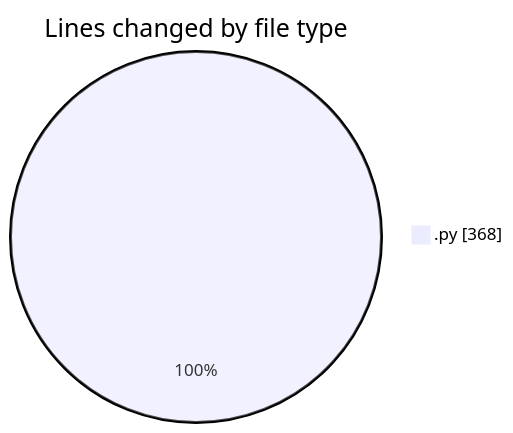
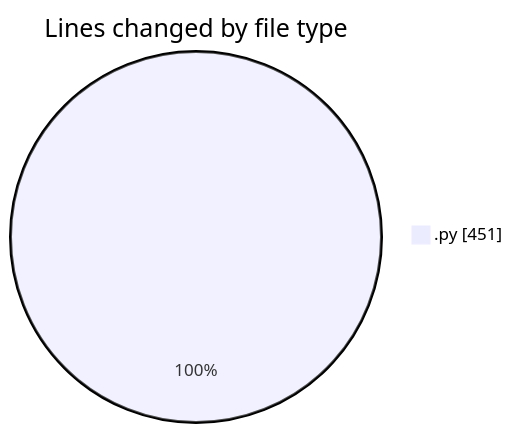
The first of 2 diagrams in 2025-03-25/samplepdf/README.md (momahboobian/code-tracking), drawn with Mermaid before and after one commit. The commit also changed other lines of this file and 1 other file, not shown here.

````diff
--- a/2025-03-25/samplepdf/README.md
+++ b/2025-03-25/samplepdf/README.md
@@ -22,5 +23,5 @@
 ```mermaid
 pie showData
 title Lines changed by file type
-".py" : 368
+".py" : 451
 ```
````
****
What to work on —
When a line above includes the word "file", please list that line.

Response —
The first of 2 diagrams in 2025-03-25/samplepdf/README.md (momahboobian/code-tracking), drawn with Mermaid before and after one commit. The commit also changed other lines of this file and 1 other file, not shown here.
 title Lines changed by file type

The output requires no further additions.